__Work instructions__
Note each line of the listing that contains the string "PARTIAL", and copy it.

__Given data__
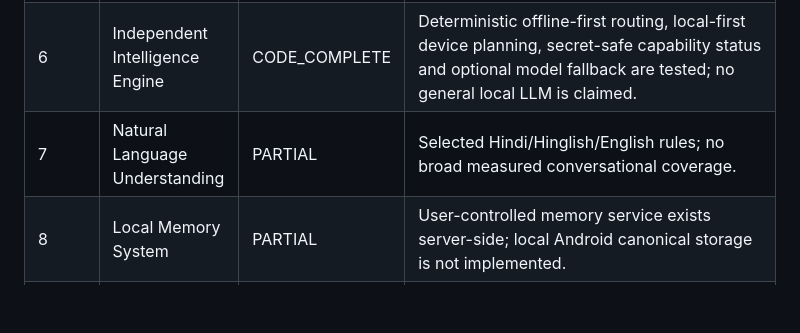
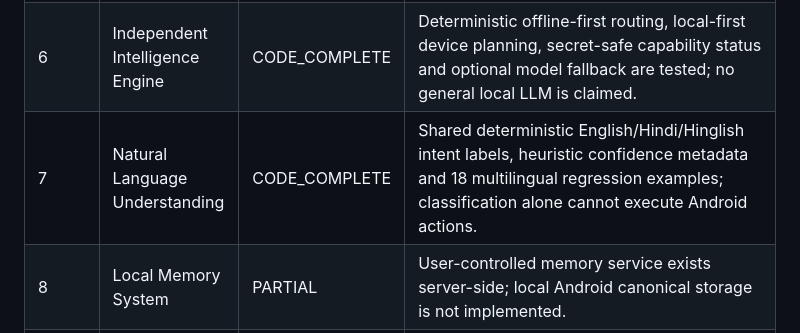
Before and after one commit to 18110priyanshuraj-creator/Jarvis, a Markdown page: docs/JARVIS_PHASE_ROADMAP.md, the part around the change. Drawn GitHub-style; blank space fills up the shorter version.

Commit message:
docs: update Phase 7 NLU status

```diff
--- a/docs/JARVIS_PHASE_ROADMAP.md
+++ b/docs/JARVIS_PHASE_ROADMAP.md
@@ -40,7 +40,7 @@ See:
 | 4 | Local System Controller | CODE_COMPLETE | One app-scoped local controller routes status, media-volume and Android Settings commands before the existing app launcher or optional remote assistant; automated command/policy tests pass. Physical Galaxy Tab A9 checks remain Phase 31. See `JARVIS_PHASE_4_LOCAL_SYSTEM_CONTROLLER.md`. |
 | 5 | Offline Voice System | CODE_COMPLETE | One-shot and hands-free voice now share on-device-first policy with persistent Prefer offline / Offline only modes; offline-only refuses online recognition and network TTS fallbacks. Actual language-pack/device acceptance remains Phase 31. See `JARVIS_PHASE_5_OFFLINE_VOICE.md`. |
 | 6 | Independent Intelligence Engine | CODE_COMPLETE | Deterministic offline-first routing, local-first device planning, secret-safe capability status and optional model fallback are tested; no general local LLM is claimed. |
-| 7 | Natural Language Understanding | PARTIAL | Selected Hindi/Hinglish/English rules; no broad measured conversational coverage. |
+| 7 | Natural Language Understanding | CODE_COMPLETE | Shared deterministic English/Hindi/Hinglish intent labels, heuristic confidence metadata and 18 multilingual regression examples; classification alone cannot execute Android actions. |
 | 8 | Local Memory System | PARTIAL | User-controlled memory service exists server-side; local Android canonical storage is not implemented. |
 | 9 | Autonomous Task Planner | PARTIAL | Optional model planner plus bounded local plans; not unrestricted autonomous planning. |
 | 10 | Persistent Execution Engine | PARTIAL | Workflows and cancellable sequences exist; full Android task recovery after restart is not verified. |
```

__Completed exercise__
-| 7 | Natural Language Understanding | PARTIAL | Selected Hindi/Hinglish/English rules; no broad measured conversational coverage. |
 | 8 | Local Memory System | PARTIAL | User-controlled memory service exists server-side; local Android canonical storage is not implemented. |
 | 9 | Autonomous Task Planner | PARTIAL | Optional model planner plus bounded local plans; not unrestricted autonomous planning. |
 | 10 | Persistent Execution Engine | PARTIAL | Workflows and cancellable sequences exist; full Android task recovery after restart is not verified. |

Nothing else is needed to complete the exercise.